(Material to process begins)

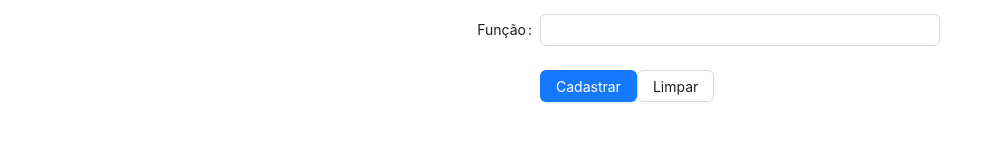
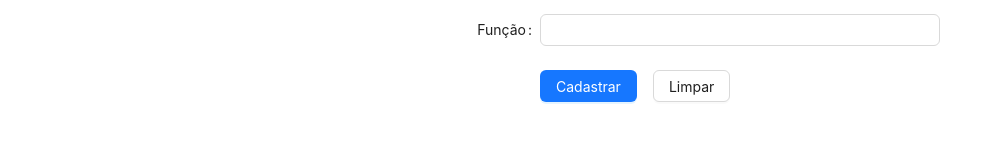
Before and after one commit to EduardoGimenesCustodio/people-crud-web-app, a Next.js app: page /person/create in a window 1280 px wide. Shown: the part 422-564 px from the top of the page, without its empty margins (0-995 px from the left). Built offline with nearby package versions, Linux system fonts and the light colour scheme.

Commit message:
refactor: buttons style

```diff
--- a/app/person/create/page.tsx
+++ b/app/person/create/page.tsx
@@ -1,7 +1,15 @@
 "use client";
 
 import React from "react";
-import { Button, DatePicker, Form, Input, message, Breadcrumb } from "antd";
+import {
+  Button,
+  DatePicker,
+  Form,
+  Input,
+  message,
+  Breadcrumb,
+  Space,
+} from "antd";
 import type { FormInstance } from "antd/es/form";
 import axios from "axios";
 import { HomeOutlined, UserOutlined } from "@ant-design/icons";
@@ -118,12 +126,14 @@ const CreatePerson: React.FC = () => {
         </Form.Item>
 
         <Form.Item {...tailLayout}>
+          <Space size="middle">
             <Button type="primary" htmlType="submit">
               Cadastrar
             </Button>
             <Button htmlType="button" onClick={onReset}>
               Limpar
             </Button>
+          </Space>
         </Form.Item>
       </Form>
     </div>
--- a/app/person/read/[id]/page.tsx
+++ b/app/person/read/[id]/page.tsx
@@ -9,6 +9,7 @@ import {
   message,
   Breadcrumb,
   Popconfirm,
+  Space,
 } from "antd";
 import type { FormInstance } from "antd/es/form";
 import axios from "axios";
@@ -161,6 +162,7 @@ const UpdatePerson: React.FC = () => {
         </Form.Item>
 
         <Form.Item {...tailLayout}>
+          <Space size="middle">
             <Button
               type="primary"
               htmlType="button"
@@ -178,6 +180,7 @@ const UpdatePerson: React.FC = () => {
             >
               <Button htmlType="button">Excluir</Button>
             </Popconfirm>
+          </Space>
         </Form.Item>
       </Form>
     </div>
```
Also changed, not shown: app/person/update/[id]/page.tsx (+11 -1 lines). Lines whose indentation alone changed are shown as unchanged.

(Material to process ends)

Every record is to be repeated exactly, and no picture is carried over.

§ Response below:
Before and after one commit to EduardoGimenesCustodio/people-crud-web-app, a Next.js app: page /person/create in a window 1280 px wide. Shown: the part 422-564 px from the top of the page, without its empty margins (0-995 px from the left). Built offline with nearby package versions, Linux system fonts and the light colour scheme.

Commit message:
refactor: buttons style

```diff
--- a/app/person/create/page.tsx
+++ b/app/person/create/page.tsx
@@ -1,7 +1,15 @@
 "use client";
 
 import React from "react";
-import { Button, DatePicker, Form, Input, message, Breadcrumb } from "antd";
+import {
+  Button,
+  DatePicker,
+  Form,
+  Input,
+  message,
+  Breadcrumb,
+  Space,
+} from "antd";
 import type { FormInstance } from "antd/es/form";
 import axios from "axios";
 import { HomeOutlined, UserOutlined } from "@ant-design/icons";
@@ -118,12 +126,14 @@ const CreatePerson: React.FC = () => {
         </Form.Item>
 
         <Form.Item {...tailLayout}>
+          <Space size="middle">
             <Button type="primary" htmlType="submit">
               Cadastrar
             </Button>
             <Button htmlType="button" onClick={onReset}>
               Limpar
             </Button>
+          </Space>
         </Form.Item>
       </Form>
     </div>
--- a/app/person/read/[id]/page.tsx
+++ b/app/person/read/[id]/page.tsx
@@ -9,6 +9,7 @@ import {
   message,
   Breadcrumb,
   Popconfirm,
+  Space,
 } from "antd";
 import type { FormInstance } from "antd/es/form";
 import axios from "axios";
@@ -161,6 +162,7 @@ const UpdatePerson: React.FC = () => {
         </Form.Item>
 
         <Form.Item {...tailLayout}>
+          <Space size="middle">
             <Button
               type="primary"
               htmlType="button"
@@ -178,6 +180,7 @@ const UpdatePerson: React.FC = () => {
             >
               <Button htmlType="button">Excluir</Button>
             </Popconfirm>
+          </Space>
         </Form.Item>
       </Form>
     </div>
```
Also changed, not shown: app/person/update/[id]/page.tsx (+11 -1 lines). Lines whose indentation alone changed are shown as unchanged.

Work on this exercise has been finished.